_INSTRUCTIONS TO FOLLOW_.
Without the images, print every line of the material below exactly as given.

_INPUT DATA_.
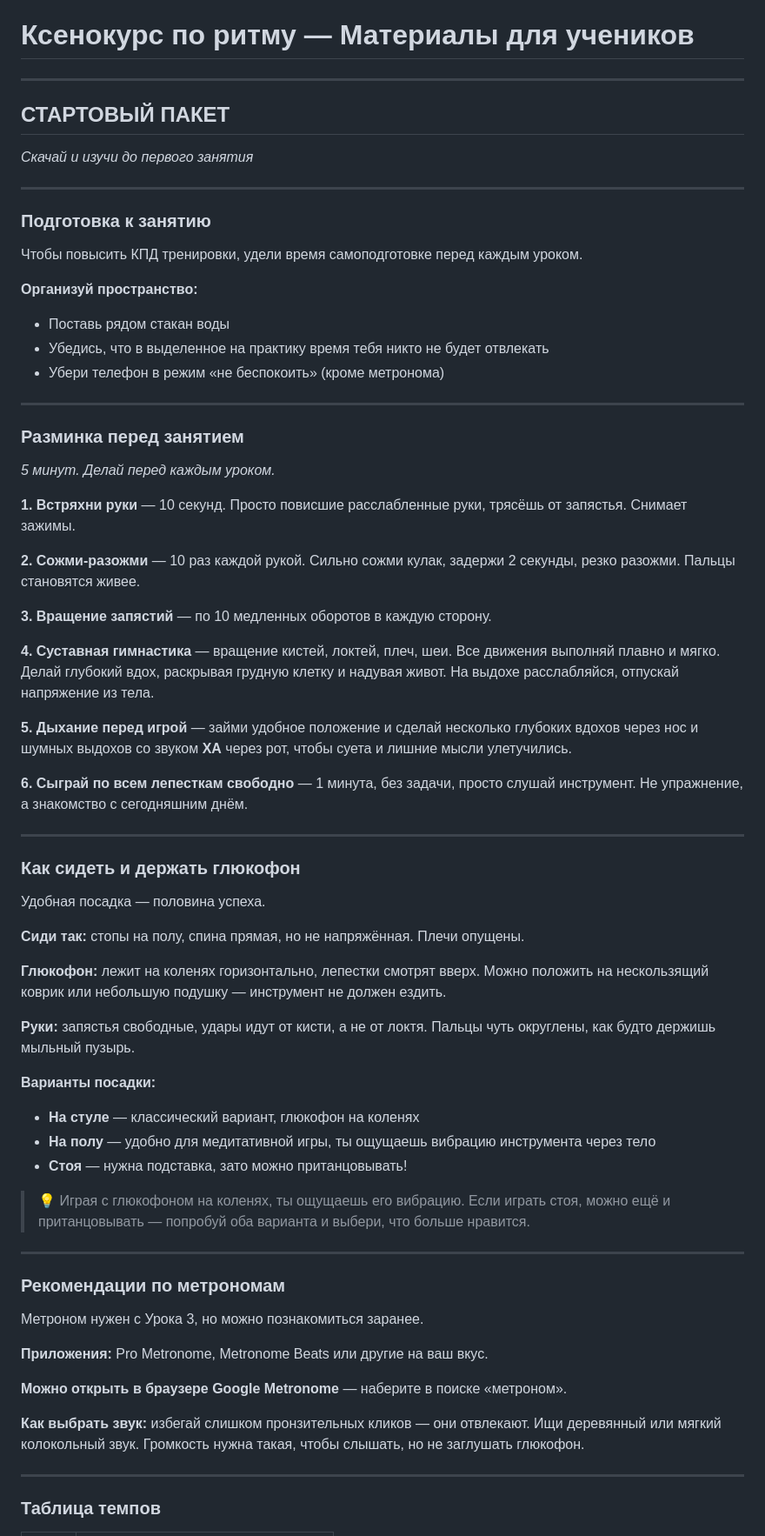
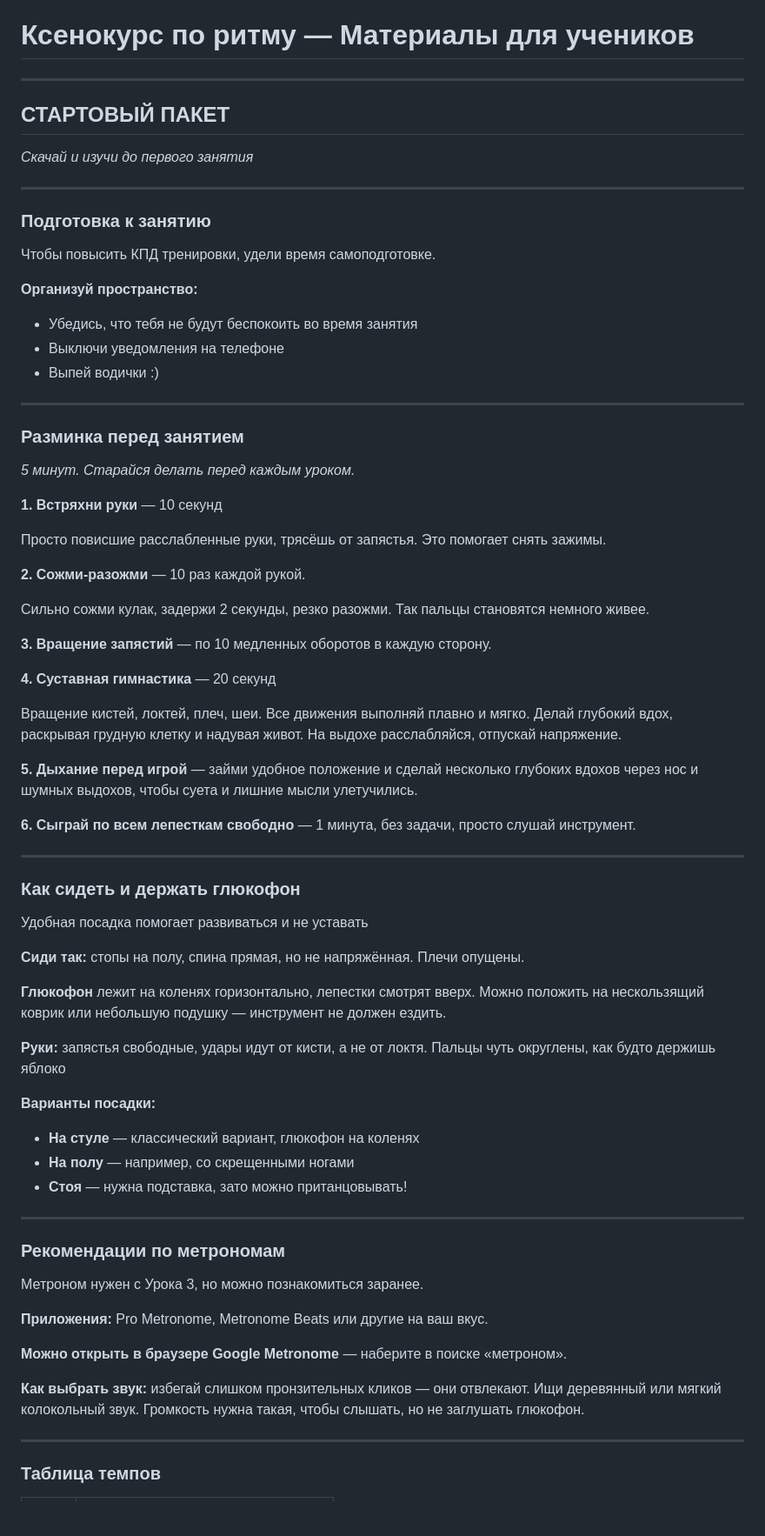
Before and after one commit to eivl10/ksenokurs, a Markdown page: course_content.md, the part around one of its changes. Shown at 87% size. GitHub-like rendering; blank space fills up the shorter version.

Commit message:
Update Материалы Курса “starter_pack”

```diff
--- a/course_content.md
+++ b/course_content.md
@@ -1,60 +1,66 @@
 # Ксенокурс по ритму — Материалы для учеников
 
----
+- - -
 
 ## СТАРТОВЫЙ ПАКЕТ
 
 *Скачай и изучи до первого занятия*
 
----
+- - -
 
 ### Подготовка к занятию
 
-Чтобы повысить КПД тренировки, удели время самоподготовке перед каждым уроком.
+Чтобы повысить КПД тренировки, удели время самоподготовке.
 
 **Организуй пространство:**
-- Поставь рядом стакан воды
-- Убедись, что в выделенное на практику время тебя никто не будет отвлекать
-- Убери телефон в режим «не беспокоить» (кроме метронома)
 
----
+* Убедись, что тебя не будут беспокоить во время занятия
+* Выключи уведомления на телефоне
+* Выпей водички :)
+
+- - -
 
 ### Разминка перед занятием
 
-*5 минут. Делай перед каждым уроком.*
+*5 минут. Старайся делать перед каждым уроком.*
 
-**1. Встряхни руки** — 10 секунд. Просто повисшие расслабленные руки, трясёшь от запястья. Снимает зажимы.
+**1. Встряхни руки** — 10 секунд
 
-**2. Сожми-разожми** — 10 раз каждой рукой. Сильно сожми кулак, задержи 2 секунды, резко разожми. Пальцы становятся живее.
+Просто повисшие расслабленные руки, трясёшь от запястья. Это помогает снять зажимы.
+
+**2. Сожми-разожми** — 10 раз каждой рукой.
+
+Сильно сожми кулак, задержи 2 секунды, резко разожми. Так пальцы становятся немного живее.
 
 **3. Вращение запястий** — по 10 медленных оборотов в каждую сторону.
 
-**4. Суставная гимнастика** — вращение кистей, локтей, плеч, шеи. Все движения выполняй плавно и мягко. Делай глубокий вдох, раскрывая грудную клетку и надувая живот. На выдохе расслабляйся, отпускай напряжение из тела.
+**4. Суставная гимнастика** — 20 секунд
 
-**5. Дыхание перед игрой** — займи удобное положение и сделай несколько глубоких вдохов через нос и шумных выдохов со звуком **ХА** через рот, чтобы суета и лишние мысли улетучились.
+Вращение кистей, локтей, плеч, шеи. Все движения выполняй плавно и мягко. Делай глубокий вдох, раскрывая грудную клетку и надувая живот. На выдохе расслабляйся, отпускай напряжение.
 
-**6. Сыграй по всем лепесткам свободно** — 1 минута, без задачи, просто слушай инструмент. Не упражнение, а знакомство с сегодняшним днём.
+**5. Дыхание перед игрой** — займи удобное положение и сделай несколько глубоких вдохов через нос и шумных выдохов, чтобы суета и лишние мысли улетучились.
 
----
+**6. Сыграй по всем лепесткам свободно** — 1 минута, без задачи, просто слушай инструмент.
+
+- - -
 
 ### Как сидеть и держать глюкофон
 
-Удобная посадка — половина успеха.
+Удобная посадка помогает развиваться и не уставать
 
 **Сиди так:** стопы на полу, спина прямая, но не напряжённая. Плечи опущены.
 
-**Глюкофон:** лежит на коленях горизонтально, лепестки смотрят вверх. Можно положить на нескользящий коврик или небольшую подушку — инструмент не должен ездить.
+**Глюкофон** лежит на коленях горизонтально, лепестки смотрят вверх. Можно положить на нескользящий коврик или небольшую подушку — инструмент не должен ездить.
 
-**Руки:** запястья свободные, удары идут от кисти, а не от локтя. Пальцы чуть округлены, как будто держишь мыльный пузырь.
+**Руки:** запястья свободные, удары идут от кисти, а не от локтя. Пальцы чуть округлены, как будто держишь яблоко
 
 **Варианты посадки:**
-- **На стуле** — классический вариант, глюкофон на коленях
-- **На полу** — удобно для медитативной игры, ты ощущаешь вибрацию инструмента через тело
-- **Стоя** — нужна подставка, зато можно пританцовывать!
 
-> 💡 Играя с глюкофоном на коленях, ты ощущаешь его вибрацию. Если играть стоя, можно ещё и пританцовывать — попробуй оба варианта и выбери, что больше нравится.
+* **На стуле** — классический вариант, глюкофон на коленях
+* **На полу** — например, со скрещенными ногами
+* **Стоя** — нужна подставка, зато можно пританцовывать!
 
----
+- - -
 
 ### Рекомендации по метрономам
 
@@ -66,7 +72,7 @@
 
 **Как выбрать звук:** избегай слишком пронзительных кликов — они отвлекают. Ищи деревянный или мягкий колокольный звук. Громкость нужна такая, чтобы слышать, но не заглушать глюкофон.
 
----
+- - -
 
 ### Таблица темпов
 
```
Also changed, not shown: other parts of course_content.md (+42 -38 lines).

_RESPONSE AREA_.
Before and after one commit to eivl10/ksenokurs, a Markdown page: course_content.md, the part around one of its changes. Shown at 87% size. GitHub-like rendering; blank space fills up the shorter version.

Commit message:
Update Материалы Курса “starter_pack”

```diff
--- a/course_content.md
+++ b/course_content.md
@@ -1,60 +1,66 @@
 # Ксенокурс по ритму — Материалы для учеников
 
----
+- - -
 
 ## СТАРТОВЫЙ ПАКЕТ
 
 *Скачай и изучи до первого занятия*
 
----
+- - -
 
 ### Подготовка к занятию
 
-Чтобы повысить КПД тренировки, удели время самоподготовке перед каждым уроком.
+Чтобы повысить КПД тренировки, удели время самоподготовке.
 
 **Организуй пространство:**
-- Поставь рядом стакан воды
-- Убедись, что в выделенное на практику время тебя никто не будет отвлекать
-- Убери телефон в режим «не беспокоить» (кроме метронома)
 
----
+* Убедись, что тебя не будут беспокоить во время занятия
+* Выключи уведомления на телефоне
+* Выпей водички :)
+
+- - -
 
 ### Разминка перед занятием
 
-*5 минут. Делай перед каждым уроком.*
+*5 минут. Старайся делать перед каждым уроком.*
 
-**1. Встряхни руки** — 10 секунд. Просто повисшие расслабленные руки, трясёшь от запястья. Снимает зажимы.
+**1. Встряхни руки** — 10 секунд
 
-**2. Сожми-разожми** — 10 раз каждой рукой. Сильно сожми кулак, задержи 2 секунды, резко разожми. Пальцы становятся живее.
+Просто повисшие расслабленные руки, трясёшь от запястья. Это помогает снять зажимы.
+
+**2. Сожми-разожми** — 10 раз каждой рукой.
+
+Сильно сожми кулак, задержи 2 секунды, резко разожми. Так пальцы становятся немного живее.
 
 **3. Вращение запястий** — по 10 медленных оборотов в каждую сторону.
 
-**4. Суставная гимнастика** — вращение кистей, локтей, плеч, шеи. Все движения выполняй плавно и мягко. Делай глубокий вдох, раскрывая грудную клетку и надувая живот. На выдохе расслабляйся, отпускай напряжение из тела.
+**4. Суставная гимнастика** — 20 секунд
 
-**5. Дыхание перед игрой** — займи удобное положение и сделай несколько глубоких вдохов через нос и шумных выдохов со звуком **ХА** через рот, чтобы суета и лишние мысли улетучились.
+Вращение кистей, локтей, плеч, шеи. Все движения выполняй плавно и мягко. Делай глубокий вдох, раскрывая грудную клетку и надувая живот. На выдохе расслабляйся, отпускай напряжение.
 
-**6. Сыграй по всем лепесткам свободно** — 1 минута, без задачи, просто слушай инструмент. Не упражнение, а знакомство с сегодняшним днём.
+**5. Дыхание перед игрой** — займи удобное положение и сделай несколько глубоких вдохов через нос и шумных выдохов, чтобы суета и лишние мысли улетучились.
 
----
+**6. Сыграй по всем лепесткам свободно** — 1 минута, без задачи, просто слушай инструмент.
+
+- - -
 
 ### Как сидеть и держать глюкофон
 
-Удобная посадка — половина успеха.
+Удобная посадка помогает развиваться и не уставать
 
 **Сиди так:** стопы на полу, спина прямая, но не напряжённая. Плечи опущены.
 
-**Глюкофон:** лежит на коленях горизонтально, лепестки смотрят вверх. Можно положить на нескользящий коврик или небольшую подушку — инструмент не должен ездить.
+**Глюкофон** лежит на коленях горизонтально, лепестки смотрят вверх. Можно положить на нескользящий коврик или небольшую подушку — инструмент не должен ездить.
 
-**Руки:** запястья свободные, удары идут от кисти, а не от локтя. Пальцы чуть округлены, как будто держишь мыльный пузырь.
+**Руки:** запястья свободные, удары идут от кисти, а не от локтя. Пальцы чуть округлены, как будто держишь яблоко
 
 **Варианты посадки:**
-- **На стуле** — классический вариант, глюкофон на коленях
-- **На полу** — удобно для медитативной игры, ты ощущаешь вибрацию инструмента через тело
-- **Стоя** — нужна подставка, зато можно пританцовывать!
 
-> 💡 Играя с глюкофоном на коленях, ты ощущаешь его вибрацию. Если играть стоя, можно ещё и пританцовывать — попробуй оба варианта и выбери, что больше нравится.
+* **На стуле** — классический вариант, глюкофон на коленях
+* **На полу** — например, со скрещенными ногами
+* **Стоя** — нужна подставка, зато можно пританцовывать!
 
----
+- - -
 
 ### Рекомендации по метрономам
 
@@ -66,7 +72,7 @@
 
 **Как выбрать звук:** избегай слишком пронзительных кликов — они отвлекают. Ищи деревянный или мягкий колокольный звук. Громкость нужна такая, чтобы слышать, но не заглушать глюкофон.
 
----
+- - -
 
 ### Таблица темпов
 
```
Also changed, not shown: other parts of course_content.md (+42 -38 lines).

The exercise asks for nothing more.